  Plant functional traits translated into vegetation dynamics - Responses to   environmental factors and effects on ecosystem functions of the Kilimanjaro   region

From 03/2010 to 07/2016

Project leader:  Michael Kleyer, Andreas Huth
PhD student:  David Schellenberger Costa, Rico Fischer
Other participating individuals:   Pius Zebhe Yanda
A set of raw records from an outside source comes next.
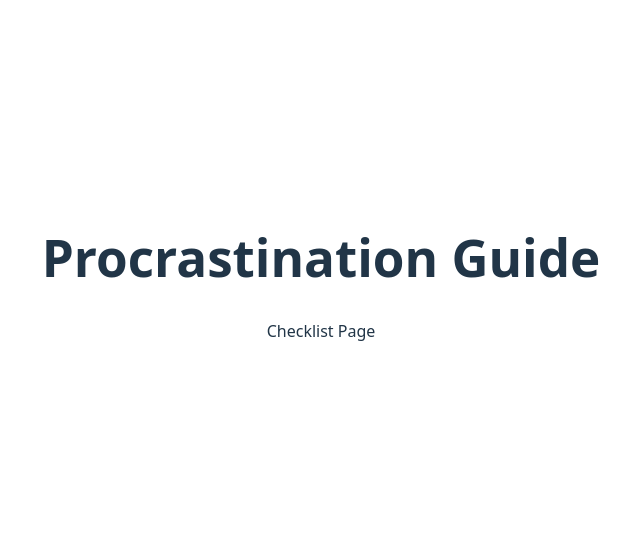
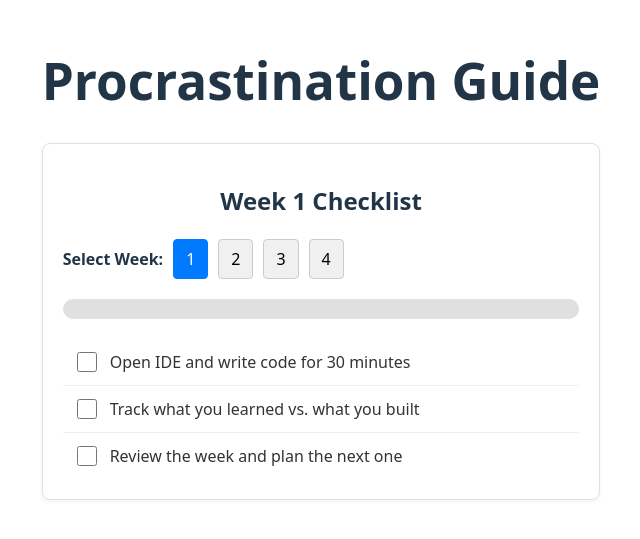
Before and after one commit to mayank-arora/rust-breaker, a React (Vite) app: page /checklist in a window 1280 px wide. Shown: the part 131-670 px from the top of the page, without its empty margins (319-959 px from the left). Built offline with nearby package versions, Linux system fonts and the light colour scheme.

Commit message:
feat: Implement daily checklist system

```diff
--- /dev/null
+++ b/src/components/checklist/Checklist.css
@@ -0,0 +1,50 @@
+.checklist-container {
+  max-width: 600px;
+  margin: 20px auto;
+  padding: 20px;
+  border: 1px solid #e0e0e0;
+  border-radius: 8px;
+  background-color: #fff;
+  box-shadow: 0 2px 4px rgba(0,0,0,0.05);
+}
+
+.week-selector {
+  margin-bottom: 20px;
+  display: flex;
+  align-items: center;
+  gap: 10px;
+}
+
+.week-selector span {
+  font-weight: bold;
+}
+
+.week-selector button {
+  padding: 8px 12px;
+  border: 1px solid #ccc;
+  background-color: #f0f0f0;
+  cursor: pointer;
+  border-radius: 4px;
+  transition: all 0.2s;
+}
+
+.week-selector button.active {
+  background-color: #007bff;
+  color: white;
+  border-color: #007bff;
+}
+
+.progress-bar {
+  width: 100%;
+  height: 20px;
+  background-color: #e0e0e0;
+  border-radius: 10px;
+  margin-bottom: 20px;
+  overflow: hidden;
+}
+
+.progress-bar-fill {
+  height: 100%;
+  background-color: #4caf50;
+  transition: width 0.3s ease-in-out;
+}
--- a/src/components/checklist/Checklist.tsx
+++ b/src/components/checklist/Checklist.tsx
@@ -1,7 +1,52 @@
-import React from "react";
+import React, { useState, useMemo } from "react";
+import { useChecklist } from "../../hooks/useChecklist";
+import ChecklistItem from "./ChecklistItem";
+import "./Checklist.css";
 
 const Checklist: React.FC = () => {
-  return <div>Checklist Page</div>;
+  const { items, toggleItem } = useChecklist();
+  const [selectedWeek, setSelectedWeek] = useState(1);
+
+  const filteredItems = useMemo(() => {
+    return items.filter((item) => item.week === selectedWeek);
+  }, [items, selectedWeek]);
+
+  const completionPercentage = useMemo(() => {
+    if (filteredItems.length === 0) return 0;
+    const completedCount = filteredItems.filter(
+      (item) => item.completed
+    ).length;
+    return Math.round((completedCount / filteredItems.length) * 100);
+  }, [filteredItems]);
+
+  return (
+    <div className="checklist-container">
+      <h2>Week {selectedWeek} Checklist</h2>
+      <div className="week-selector">
+        <span>Select Week:</span>
+        {[1, 2, 3, 4].map((week) => (
+          <button
+            key={week}
+            className={selectedWeek === week ? "active" : ""}
+            onClick={() => setSelectedWeek(week)}
+          >
+            {week}
+          </button>
+        ))}
+      </div>
+      <div className="progress-bar">
+        <div
+          className="progress-bar-fill"
+          style={{ width: `${completionPercentage}%` }}
+        />
+      </div>
+      <div className="checklist">
+        {filteredItems.map((item) => (
+          <ChecklistItem key={item.id} item={item} onToggle={toggleItem} />
+        ))}
+      </div>
+    </div>
+  );
 };
 
 export default Checklist;
--- /dev/null
+++ b/src/components/checklist/ChecklistItem.css
@@ -0,0 +1,28 @@
+.checklist-item {
+  display: flex;
+  align-items: center;
+  padding: 10px;
+  border-bottom: 1px solid #eee;
+  transition: background-color 0.2s;
+}
+
+.checklist-item:last-child {
+  border-bottom: none;
+}
+
+.checklist-item label {
+  margin-left: 10px;
+  color: #333;
+  transition: color 0.2s;
+}
+
+.checklist-item.completed label {
+  text-decoration: line-through;
+  color: #aaa;
+}
+
+.checklist-item input[type="checkbox"] {
+  cursor: pointer;
+  width: 20px;
+  height: 20px;
+}
--- /dev/null
+++ b/src/components/checklist/ChecklistItem.tsx
@@ -0,0 +1,24 @@
+import React from "react";
+import { ChecklistItem as ChecklistItemType } from "../../types";
+import "./ChecklistItem.css";
+
+interface ChecklistItemProps {
+  item: ChecklistItemType;
+  onToggle: (id: string) => void;
+}
+
+const ChecklistItem: React.FC<ChecklistItemProps> = ({ item, onToggle }) => {
+  return (
+    <div className={`checklist-item ${item.completed ? "completed" : ""}`}>
+      <input
+        type="checkbox"
+        id={item.id}
+        checked={item.completed}
+        onChange={() => onToggle(item.id)}
+      />
+      <label htmlFor={item.id}>{item.text}</label>
+    </div>
+  );
+};
+
+export default ChecklistItem;
--- /dev/null
+++ b/src/data/checklistItems.ts
@@ -0,0 +1,13 @@
+import { ChecklistItem } from '../types';
+
+export const checklistItems: ChecklistItem[] = [
+    // Week 1
+    { id: 'w1d1-1', text: 'Open IDE and write code for 30 minutes', week: 1, category: 'daily', completed: false },
+    { id: 'w1d1-2', text: 'Track what you learned vs. what you built', week: 1, category: 'daily', completed: false },
+    { id: 'w1-weekly-1', text: 'Review the week and plan the next one', week: 1, category: 'weekly', completed: false },
+
+    // Week 2
+    { id: 'w2d1-1', text: 'Code for 45 minutes', week: 2, category: 'daily', completed: false },
+    { id: 'w2d1-2', text: 'Push your code to GitHub', week: 2, category: 'daily', completed: false },
+    { id: 'w2-weekly-1', text: 'Write a short blog post about your progress', week: 2, category: 'weekly', completed: false },
+];
--- /dev/null
+++ b/src/hooks/useChecklist.ts
@@ -0,0 +1,29 @@
+import { useState, useEffect } from 'react';
+import { ChecklistItem } from '../types';
+import { checklistItems as initialData } from '../data/checklistItems';
+import { loadFromStorage, saveToStorage } from '../utils/storage';
+
+const CHECKLIST_STORAGE_KEY = 'procrastination-checklist';
+
+const initializeChecklistData = (): ChecklistItem[] => {
+    const storedData = loadFromStorage<ChecklistItem[]>(CHECKLIST_STORAGE_KEY);
+    return storedData || initialData;
+};
+
+export const useChecklist = () => {
+    const [items, setItems] = useState<ChecklistItem[]>(initializeChecklistData());
+
+    useEffect(() => {
+        saveToStorage(CHECKLIST_STORAGE_KEY, items);
+    }, [items]);
+
+    const toggleItem = (id: string) => {
+        setItems((prevItems) =>
+            prevItems.map((item) =>
+                item.id === id ? { ...item, completed: !item.completed } : item
+            )
+        );
+    };
+
+    return { items, toggleItem };
+};
```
The main assumption of SP5 is that plant responses to changes of climate and land use and plant effects on ecosystem functioning depend on their functional traits rather than on species taxonomic identity. In contrast to the first phase, where our focus was on the intercommunity functional variation, we will now investigate functional diversity within communities and relate plant organ stoichiometry (carbon and nutrient contents and ratios) to environmental conditions, particularly disturbance, and to herbivory. Field results and trait data will be used to improve the model FORMIND-KILI, to explore how disturbance modifies forest community composition, structure, and productivity as a function of disturbance type, intensity and frequency. Furthermore, simulated successions of functional groups will be translated into dynamics of carbon balances, using species stoichiometry upscaled to stands. To this end, lidar remote sensing will be used to estimate local forest biomass for the different forest types at the Kilimanjaro region.

Forest disturbances reflect the people´s dependency on forest products and services for their livelihood. Therefore, we plan also to collect detailed information on the degree of forest use by local communities settling in the Mt. Kilimanjaro region, based on interviews and observations.